In March 2015 NIAB secured £147,000 funding from BBSRC for a two-year £225,000 project, called Agri-Transfer, in Kenya to support the uptake of new crop varieties by smallholder farmers and promote new agricultural and dissemination technologies.
Part of the Flexible Interchange Programme (FLIP), a BBSRC initiative that supports the exchange of knowledge, technology and skills between people from different research backgrounds, the Agri-Transfer partnership includes NIAB, the Kenyan Agriculture and Livestock Research Organization (KALRO, formerly KARI), and two charitable development organisations, the Malaysian Centre for Commonwealth Studies (MCSC) and the Cambridge Malaysian Education and Development Trust (CMEDT).
Agri-Transfer pulls together the diverse and complementary expertise of these partner organisations to develop a workable and sustainable dissemination model for agronomic data collected on new crop varieties (using wheat as the test crop) for smallholder farmers in Kenya. It addresses the widespread problem in developing countries that a full understanding of the potential benefits of improved crop varieties and advancements in agricultural technology is often not realised. Many farmers do not have access to quality seed of the new varieties, nor the agronomic information required for optimal production, and poorly functioning agricultural extension services are a major barrier to the implementation of advances in agricultural research and technologies.
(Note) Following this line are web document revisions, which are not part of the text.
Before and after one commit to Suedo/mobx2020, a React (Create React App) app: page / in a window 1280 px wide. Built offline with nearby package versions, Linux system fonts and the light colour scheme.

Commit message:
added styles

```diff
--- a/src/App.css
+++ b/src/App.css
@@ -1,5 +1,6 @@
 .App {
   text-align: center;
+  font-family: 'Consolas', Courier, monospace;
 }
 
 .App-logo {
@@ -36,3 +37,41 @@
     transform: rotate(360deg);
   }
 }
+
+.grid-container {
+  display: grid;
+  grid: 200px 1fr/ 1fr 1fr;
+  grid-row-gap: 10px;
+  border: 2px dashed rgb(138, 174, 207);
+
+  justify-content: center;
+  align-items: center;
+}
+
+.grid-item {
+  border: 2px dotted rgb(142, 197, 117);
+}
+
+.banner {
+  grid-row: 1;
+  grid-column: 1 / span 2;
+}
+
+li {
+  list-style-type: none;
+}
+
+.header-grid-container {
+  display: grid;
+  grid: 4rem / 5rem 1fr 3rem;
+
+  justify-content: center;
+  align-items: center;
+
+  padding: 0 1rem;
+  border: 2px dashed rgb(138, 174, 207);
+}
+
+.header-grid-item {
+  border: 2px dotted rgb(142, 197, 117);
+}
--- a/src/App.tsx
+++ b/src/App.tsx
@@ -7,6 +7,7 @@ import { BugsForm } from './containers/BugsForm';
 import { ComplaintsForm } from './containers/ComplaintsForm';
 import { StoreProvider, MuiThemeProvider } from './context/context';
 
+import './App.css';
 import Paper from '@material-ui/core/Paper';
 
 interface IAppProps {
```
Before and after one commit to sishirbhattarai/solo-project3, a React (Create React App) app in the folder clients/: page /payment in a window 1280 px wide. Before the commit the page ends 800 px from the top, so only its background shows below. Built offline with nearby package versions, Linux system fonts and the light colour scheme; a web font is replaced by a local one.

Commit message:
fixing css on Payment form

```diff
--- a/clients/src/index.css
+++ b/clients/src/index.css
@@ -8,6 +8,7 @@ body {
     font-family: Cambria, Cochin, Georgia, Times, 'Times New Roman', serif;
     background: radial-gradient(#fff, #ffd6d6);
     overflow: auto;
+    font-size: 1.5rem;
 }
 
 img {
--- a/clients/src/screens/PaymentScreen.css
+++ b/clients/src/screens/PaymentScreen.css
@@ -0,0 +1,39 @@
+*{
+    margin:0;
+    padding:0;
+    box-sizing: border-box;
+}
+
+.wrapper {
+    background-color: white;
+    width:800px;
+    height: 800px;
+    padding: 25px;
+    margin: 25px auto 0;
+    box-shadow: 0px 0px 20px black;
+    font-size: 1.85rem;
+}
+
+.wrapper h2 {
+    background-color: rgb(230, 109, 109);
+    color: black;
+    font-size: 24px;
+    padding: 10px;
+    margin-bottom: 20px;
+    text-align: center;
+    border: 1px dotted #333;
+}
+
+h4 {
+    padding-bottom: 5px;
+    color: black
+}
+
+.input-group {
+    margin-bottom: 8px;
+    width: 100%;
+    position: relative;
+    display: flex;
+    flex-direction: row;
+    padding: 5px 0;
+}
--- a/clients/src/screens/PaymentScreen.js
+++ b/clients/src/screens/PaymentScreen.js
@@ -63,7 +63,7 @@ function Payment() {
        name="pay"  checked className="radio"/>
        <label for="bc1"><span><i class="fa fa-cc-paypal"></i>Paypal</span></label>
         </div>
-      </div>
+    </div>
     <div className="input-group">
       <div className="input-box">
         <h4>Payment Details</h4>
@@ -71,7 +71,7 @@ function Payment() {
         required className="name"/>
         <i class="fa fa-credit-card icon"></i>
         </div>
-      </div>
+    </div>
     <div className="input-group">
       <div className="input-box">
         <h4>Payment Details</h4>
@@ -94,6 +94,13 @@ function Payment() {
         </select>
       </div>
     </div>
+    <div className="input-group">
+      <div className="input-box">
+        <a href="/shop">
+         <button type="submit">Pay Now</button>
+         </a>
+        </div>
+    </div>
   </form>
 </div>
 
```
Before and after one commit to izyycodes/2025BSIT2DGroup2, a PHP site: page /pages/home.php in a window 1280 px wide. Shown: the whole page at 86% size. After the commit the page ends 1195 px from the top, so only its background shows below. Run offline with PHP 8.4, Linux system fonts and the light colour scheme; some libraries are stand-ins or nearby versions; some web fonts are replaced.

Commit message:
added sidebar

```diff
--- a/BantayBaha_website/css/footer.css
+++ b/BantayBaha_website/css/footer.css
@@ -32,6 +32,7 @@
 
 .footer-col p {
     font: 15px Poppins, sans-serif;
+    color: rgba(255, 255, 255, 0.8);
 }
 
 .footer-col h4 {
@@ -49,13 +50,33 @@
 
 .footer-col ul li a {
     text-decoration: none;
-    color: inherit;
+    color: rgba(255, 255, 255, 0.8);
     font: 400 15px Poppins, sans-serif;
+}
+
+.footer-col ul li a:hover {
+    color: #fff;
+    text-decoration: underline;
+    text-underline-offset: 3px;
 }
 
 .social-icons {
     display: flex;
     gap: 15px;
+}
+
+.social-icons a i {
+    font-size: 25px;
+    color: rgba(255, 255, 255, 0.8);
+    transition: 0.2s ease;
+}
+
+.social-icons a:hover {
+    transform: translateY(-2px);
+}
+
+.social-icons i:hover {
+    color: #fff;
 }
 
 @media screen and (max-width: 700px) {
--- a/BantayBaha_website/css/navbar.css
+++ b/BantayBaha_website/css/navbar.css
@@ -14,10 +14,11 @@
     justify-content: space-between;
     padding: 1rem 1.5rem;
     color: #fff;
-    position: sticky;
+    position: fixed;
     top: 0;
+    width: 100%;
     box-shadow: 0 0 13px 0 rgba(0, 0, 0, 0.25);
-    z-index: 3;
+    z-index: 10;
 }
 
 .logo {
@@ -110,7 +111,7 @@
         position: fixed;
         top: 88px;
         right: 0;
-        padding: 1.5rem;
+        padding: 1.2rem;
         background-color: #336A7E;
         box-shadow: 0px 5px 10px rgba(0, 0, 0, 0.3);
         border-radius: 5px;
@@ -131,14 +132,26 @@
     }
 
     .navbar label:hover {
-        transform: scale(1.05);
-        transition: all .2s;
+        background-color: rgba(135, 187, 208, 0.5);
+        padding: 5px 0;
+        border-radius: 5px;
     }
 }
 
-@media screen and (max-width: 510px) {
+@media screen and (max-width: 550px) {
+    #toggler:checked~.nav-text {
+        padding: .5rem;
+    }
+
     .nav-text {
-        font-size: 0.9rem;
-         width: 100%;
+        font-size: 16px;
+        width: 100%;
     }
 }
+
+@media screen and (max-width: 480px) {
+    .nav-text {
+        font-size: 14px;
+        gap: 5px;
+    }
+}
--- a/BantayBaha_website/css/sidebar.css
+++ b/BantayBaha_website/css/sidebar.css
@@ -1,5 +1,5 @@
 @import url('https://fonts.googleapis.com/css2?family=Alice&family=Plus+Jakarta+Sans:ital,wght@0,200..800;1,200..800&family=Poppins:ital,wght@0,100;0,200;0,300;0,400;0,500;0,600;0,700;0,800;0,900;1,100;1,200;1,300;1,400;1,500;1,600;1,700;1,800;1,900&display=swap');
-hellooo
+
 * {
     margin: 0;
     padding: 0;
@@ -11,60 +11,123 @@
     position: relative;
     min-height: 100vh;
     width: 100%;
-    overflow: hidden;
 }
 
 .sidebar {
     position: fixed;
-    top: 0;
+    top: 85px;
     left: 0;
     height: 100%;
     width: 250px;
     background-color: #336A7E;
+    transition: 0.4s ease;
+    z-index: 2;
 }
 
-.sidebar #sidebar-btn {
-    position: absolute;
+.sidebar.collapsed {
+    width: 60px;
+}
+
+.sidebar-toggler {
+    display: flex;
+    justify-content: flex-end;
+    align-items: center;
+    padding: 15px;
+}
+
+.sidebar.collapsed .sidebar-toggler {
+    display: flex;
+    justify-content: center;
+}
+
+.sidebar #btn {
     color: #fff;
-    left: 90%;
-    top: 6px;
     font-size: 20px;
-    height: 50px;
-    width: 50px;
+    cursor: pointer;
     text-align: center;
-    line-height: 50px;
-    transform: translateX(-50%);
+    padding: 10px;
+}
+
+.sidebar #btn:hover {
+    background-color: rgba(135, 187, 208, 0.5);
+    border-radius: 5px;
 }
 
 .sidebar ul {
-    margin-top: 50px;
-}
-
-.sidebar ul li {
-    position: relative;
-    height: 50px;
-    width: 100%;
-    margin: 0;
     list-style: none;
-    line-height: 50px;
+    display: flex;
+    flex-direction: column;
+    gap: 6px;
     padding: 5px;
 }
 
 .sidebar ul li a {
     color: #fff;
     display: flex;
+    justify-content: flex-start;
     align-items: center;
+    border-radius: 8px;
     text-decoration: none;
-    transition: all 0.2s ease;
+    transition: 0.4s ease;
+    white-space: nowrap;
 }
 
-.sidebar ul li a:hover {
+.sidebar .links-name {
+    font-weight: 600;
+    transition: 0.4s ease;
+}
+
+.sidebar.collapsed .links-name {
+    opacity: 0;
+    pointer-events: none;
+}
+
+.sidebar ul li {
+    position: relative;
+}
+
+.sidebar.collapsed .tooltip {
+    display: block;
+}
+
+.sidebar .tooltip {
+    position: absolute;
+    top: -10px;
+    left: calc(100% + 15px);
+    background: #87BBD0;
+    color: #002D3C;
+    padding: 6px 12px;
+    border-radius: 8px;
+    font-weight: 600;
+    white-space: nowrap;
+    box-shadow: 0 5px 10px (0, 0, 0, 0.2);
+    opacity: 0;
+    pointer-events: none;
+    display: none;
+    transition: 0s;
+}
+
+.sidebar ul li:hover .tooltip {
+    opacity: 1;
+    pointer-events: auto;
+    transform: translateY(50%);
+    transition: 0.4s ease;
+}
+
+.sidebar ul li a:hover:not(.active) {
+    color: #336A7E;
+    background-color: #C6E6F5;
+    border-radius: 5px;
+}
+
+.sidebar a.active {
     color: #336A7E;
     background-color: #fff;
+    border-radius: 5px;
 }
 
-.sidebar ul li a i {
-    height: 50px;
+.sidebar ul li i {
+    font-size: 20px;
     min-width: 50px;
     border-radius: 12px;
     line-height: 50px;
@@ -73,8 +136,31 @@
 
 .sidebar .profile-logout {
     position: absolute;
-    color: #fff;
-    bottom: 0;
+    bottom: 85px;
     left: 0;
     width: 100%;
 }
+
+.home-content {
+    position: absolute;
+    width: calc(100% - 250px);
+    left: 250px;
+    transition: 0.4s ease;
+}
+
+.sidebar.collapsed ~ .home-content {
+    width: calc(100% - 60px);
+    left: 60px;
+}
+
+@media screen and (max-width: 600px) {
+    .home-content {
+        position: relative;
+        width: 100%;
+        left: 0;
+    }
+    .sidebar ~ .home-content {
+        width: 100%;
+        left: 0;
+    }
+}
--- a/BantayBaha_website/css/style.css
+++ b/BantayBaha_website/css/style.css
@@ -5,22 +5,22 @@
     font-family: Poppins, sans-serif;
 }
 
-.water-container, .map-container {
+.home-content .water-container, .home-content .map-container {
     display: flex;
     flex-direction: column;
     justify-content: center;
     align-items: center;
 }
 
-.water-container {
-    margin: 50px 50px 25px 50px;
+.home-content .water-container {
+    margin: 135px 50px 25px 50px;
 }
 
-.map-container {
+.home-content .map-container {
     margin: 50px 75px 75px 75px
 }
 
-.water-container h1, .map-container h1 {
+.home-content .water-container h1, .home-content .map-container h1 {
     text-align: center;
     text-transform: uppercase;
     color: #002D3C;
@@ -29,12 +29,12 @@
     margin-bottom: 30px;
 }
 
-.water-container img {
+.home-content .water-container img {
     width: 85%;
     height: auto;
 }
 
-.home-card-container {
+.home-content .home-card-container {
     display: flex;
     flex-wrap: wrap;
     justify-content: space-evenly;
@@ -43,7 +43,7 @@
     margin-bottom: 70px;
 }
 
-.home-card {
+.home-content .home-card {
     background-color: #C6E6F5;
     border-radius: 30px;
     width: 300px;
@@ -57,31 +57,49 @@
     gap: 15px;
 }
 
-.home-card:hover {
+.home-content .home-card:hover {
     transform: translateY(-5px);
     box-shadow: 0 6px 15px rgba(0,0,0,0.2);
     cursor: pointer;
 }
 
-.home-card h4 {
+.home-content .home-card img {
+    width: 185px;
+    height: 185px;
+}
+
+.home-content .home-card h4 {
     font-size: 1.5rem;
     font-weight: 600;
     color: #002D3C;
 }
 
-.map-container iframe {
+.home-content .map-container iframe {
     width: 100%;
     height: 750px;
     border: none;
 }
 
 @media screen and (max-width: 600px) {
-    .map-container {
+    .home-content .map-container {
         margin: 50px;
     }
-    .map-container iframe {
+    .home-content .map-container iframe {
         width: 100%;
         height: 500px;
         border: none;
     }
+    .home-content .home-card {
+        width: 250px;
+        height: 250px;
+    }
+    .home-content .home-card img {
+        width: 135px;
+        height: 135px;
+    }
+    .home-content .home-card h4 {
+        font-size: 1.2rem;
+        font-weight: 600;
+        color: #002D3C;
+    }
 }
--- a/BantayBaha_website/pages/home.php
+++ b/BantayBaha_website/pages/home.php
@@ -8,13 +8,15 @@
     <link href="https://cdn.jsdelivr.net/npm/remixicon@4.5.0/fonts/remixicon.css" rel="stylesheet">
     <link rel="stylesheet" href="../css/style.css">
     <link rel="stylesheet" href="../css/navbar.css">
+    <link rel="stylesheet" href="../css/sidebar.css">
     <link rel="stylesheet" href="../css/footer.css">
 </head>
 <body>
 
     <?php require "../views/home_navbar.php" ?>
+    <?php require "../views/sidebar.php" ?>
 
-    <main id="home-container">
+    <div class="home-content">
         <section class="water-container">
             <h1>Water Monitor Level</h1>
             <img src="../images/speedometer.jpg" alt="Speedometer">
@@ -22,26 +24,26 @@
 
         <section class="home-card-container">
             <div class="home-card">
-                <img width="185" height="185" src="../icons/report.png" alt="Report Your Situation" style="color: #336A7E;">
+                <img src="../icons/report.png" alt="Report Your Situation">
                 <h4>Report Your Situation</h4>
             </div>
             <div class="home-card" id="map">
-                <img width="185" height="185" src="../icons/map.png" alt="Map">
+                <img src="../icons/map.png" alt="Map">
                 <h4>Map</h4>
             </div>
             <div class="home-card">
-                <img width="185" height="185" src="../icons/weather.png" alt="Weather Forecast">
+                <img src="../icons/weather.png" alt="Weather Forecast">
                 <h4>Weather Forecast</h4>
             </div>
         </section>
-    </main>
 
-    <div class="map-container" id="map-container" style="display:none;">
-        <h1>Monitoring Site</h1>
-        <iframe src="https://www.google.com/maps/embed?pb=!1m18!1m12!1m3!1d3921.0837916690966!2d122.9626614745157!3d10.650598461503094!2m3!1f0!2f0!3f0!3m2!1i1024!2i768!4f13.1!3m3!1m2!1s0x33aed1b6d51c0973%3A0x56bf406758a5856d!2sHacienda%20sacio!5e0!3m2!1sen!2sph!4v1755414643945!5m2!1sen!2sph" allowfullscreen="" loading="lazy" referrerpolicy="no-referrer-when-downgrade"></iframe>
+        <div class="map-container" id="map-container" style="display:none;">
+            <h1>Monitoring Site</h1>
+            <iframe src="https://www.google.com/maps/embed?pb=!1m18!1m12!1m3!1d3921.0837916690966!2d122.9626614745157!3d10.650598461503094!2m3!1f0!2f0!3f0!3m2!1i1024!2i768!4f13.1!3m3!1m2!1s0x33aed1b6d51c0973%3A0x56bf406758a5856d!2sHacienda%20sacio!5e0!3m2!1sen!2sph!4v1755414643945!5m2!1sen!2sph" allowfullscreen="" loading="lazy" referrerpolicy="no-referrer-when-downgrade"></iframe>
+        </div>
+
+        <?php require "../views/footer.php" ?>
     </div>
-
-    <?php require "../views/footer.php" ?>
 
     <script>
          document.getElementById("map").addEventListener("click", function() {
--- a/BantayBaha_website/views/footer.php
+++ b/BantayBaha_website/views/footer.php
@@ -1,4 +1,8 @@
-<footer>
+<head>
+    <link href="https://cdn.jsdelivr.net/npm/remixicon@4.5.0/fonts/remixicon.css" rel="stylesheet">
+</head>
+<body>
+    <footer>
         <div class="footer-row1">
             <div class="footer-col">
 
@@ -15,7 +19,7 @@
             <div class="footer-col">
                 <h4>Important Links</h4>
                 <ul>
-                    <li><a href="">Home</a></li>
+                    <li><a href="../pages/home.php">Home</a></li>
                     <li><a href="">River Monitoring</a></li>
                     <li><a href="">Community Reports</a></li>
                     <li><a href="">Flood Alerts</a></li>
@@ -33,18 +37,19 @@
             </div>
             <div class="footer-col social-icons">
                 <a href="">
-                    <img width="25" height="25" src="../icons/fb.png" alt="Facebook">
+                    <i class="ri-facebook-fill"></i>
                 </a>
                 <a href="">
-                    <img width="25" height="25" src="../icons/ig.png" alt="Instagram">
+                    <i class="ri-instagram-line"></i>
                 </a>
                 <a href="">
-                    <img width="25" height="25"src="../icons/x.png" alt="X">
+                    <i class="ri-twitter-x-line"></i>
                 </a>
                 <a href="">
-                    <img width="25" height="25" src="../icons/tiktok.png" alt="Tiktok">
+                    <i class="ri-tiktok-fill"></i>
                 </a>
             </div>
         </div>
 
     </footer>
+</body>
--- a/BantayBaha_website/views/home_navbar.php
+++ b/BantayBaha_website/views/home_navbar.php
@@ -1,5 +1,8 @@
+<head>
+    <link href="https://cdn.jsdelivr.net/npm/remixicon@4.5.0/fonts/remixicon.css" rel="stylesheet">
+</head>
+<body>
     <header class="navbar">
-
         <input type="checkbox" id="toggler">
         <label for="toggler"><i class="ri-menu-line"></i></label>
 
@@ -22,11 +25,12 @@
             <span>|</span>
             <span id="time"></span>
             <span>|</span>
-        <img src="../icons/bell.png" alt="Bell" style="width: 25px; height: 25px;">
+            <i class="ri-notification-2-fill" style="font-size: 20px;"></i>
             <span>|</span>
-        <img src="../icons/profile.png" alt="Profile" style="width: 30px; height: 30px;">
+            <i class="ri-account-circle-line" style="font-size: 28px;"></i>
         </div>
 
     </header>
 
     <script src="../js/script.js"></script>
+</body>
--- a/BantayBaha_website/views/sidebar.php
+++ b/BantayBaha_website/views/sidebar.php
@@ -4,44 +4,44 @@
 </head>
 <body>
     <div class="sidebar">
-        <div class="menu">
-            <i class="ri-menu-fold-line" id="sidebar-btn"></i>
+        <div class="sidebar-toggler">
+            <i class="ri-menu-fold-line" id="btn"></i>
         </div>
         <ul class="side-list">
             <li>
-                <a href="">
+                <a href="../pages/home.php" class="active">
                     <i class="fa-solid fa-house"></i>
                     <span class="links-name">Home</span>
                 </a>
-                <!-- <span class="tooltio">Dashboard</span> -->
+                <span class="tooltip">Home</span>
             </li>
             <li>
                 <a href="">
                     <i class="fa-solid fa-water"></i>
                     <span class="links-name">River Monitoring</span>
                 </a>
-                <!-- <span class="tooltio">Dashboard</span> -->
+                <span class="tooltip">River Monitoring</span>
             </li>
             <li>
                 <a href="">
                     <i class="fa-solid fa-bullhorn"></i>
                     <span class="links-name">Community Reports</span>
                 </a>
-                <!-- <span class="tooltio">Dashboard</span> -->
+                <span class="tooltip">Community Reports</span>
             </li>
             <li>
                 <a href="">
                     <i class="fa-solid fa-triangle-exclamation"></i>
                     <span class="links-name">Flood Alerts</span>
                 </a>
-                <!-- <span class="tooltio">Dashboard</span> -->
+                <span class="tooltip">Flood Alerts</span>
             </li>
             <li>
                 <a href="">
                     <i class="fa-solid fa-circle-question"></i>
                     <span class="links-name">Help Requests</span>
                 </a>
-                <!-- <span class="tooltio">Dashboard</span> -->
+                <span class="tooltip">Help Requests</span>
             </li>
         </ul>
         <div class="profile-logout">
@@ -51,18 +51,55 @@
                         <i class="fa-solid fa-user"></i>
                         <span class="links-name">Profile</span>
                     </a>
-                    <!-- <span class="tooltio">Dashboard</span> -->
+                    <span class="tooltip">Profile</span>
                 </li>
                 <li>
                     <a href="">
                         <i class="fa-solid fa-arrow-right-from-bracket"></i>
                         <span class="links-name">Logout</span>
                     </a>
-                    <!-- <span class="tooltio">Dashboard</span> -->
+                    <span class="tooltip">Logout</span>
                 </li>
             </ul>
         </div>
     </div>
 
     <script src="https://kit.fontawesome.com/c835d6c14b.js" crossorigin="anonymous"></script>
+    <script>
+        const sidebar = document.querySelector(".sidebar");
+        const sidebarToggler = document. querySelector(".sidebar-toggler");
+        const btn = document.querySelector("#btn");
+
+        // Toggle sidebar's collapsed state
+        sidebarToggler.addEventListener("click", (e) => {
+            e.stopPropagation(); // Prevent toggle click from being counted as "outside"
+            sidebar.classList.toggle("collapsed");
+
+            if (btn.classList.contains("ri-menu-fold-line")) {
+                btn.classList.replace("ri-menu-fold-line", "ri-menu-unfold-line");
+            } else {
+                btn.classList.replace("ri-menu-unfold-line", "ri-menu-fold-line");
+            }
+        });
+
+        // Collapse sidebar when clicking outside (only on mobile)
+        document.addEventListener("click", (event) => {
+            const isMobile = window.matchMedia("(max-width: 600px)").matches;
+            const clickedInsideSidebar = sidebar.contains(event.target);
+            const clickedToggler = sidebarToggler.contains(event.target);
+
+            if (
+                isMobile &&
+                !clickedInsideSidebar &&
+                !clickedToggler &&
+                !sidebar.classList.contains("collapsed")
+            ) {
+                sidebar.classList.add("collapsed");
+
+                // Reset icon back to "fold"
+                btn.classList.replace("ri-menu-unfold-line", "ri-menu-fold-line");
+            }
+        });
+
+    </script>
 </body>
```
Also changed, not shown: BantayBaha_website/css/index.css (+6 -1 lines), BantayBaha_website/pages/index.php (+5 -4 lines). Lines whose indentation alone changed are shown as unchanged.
These issues affect all crops which lack a strong formal seed system and are a bottleneck in making effective use of all public sector agricultural R&D.
Agri-transfer is working with two self-help farmer-based organisations in Nakuru County, Kenya where farmers will run wheat field trials of new Kenyan wheat varieties under the direction of KALRO and NIAB. The use of Elimsis (an ICT-based platform developed by MCSC and CMEDT, http://elimsis.org/) together with other methods currently used by
NIAB and KALRO, will be evaluated as methods of disseminating data obtained from the field trials to smallholder farmers.
Demonstration plots were grown on a five-acre farm in the Njoro Ward of Nakuru County, about 4 km from KALRO's centre in Njoro. The farm was jointly leased and managed by a smallholder farmers' group called Tuinuane. The farmers rented the land and provided labour for manual operations on the farm, while Agri-Transfer provided all bought-in inputs and machinery. The demonstration plots were established in May 2015 to test and demonstrate agronomic practices (land preparation; pest, weed and disease control; fertilizer choice and application, etc.) and different wheat varieties.
Soil sampling and testing
Land preparation- comparing chisel plough (conservation tillage) and disc plough
Identifying pests, diseases and physiological problems
Chemical application to control pests and disease
Comparing varieties and agronomic practices
Harvesting and post-harvest handling
All the major operations and practices carried out on the demonstration farm were documented to create audio, video and photographic learning/training material. This material has now been developed into a digital wheat production guide (including information on off-farm activities such as agro-economic planning, marketing, processing and value addition) in the form of a mobile phone application, called Elimsis (Elimsis is available to download from the Elimsis website, by going to http://elimsis.org/download-the-elimsis-mobile-application/ on an Android device).
At the same time, the Agri-Transfer team has worked with other KALRO members of staff to develop a printed wheat production guide, an updated version of an old KALRO production guide last published in 2003. In the 2016 season, Agri-Transfer will compare the efficacy of the digital and the printed wheat production guides as training platforms to identify the optimal approach for instructing smallholder wheat farmers in the practices of commercial wheat production.
A 5-acre seed multiplication plot was sown with the KALRO Eagle 10 variety in Mau Narok Ward of Nakuru County, about 30km from KALRO's centre in Njoro. This was carried out in collaboration with the smallholder farming group called Pambazuka, teaching them how to produce certified wheat seed, while multiplying seed for their own use in the 2016 season. The farmers rented the land and paid for all manual operations on the wheat crop, while Agri-Transfer supplied bought-in inputs and machinery, and advised the farmers throughout the process: from soil sampling right through to harvest.
The seed was harvested in March 2016, with a total yield of 7 tonnes from the 5-acre plot, i.e. significantly higher than the national average. The Pambazuka Farmer Group members will sell the seed among themselves and within their community. In the 2016 season, the Group grow more seed on another 5-acre jointly-rented plot, and wheat crops on their individual fields.
KALRO-Njoro, in partnership with strategic partners, have recently developed a small wheat thresher.
Sickled, dried wheat heads are fed into the thresher through the feeding aperture. A rotating drum is manually operated by a pedal, chain, and pulley system. The impact from the peg tooth detaches the grain from the ear and separates the straw.
The wheat heads are discarded through an outlet at the back of the drum. The grains fall through a chicken wire mesh at the bottom and they are separated from the husks by a winnowing fan. The husks and chaff are blown away while clean grains are collected at the bottom of the machine.
The fan speed is a function of the pedalling speed, but through the pulley ratio the speed increases 100 times in order to develop sufficient pressure to displace chaff from seed.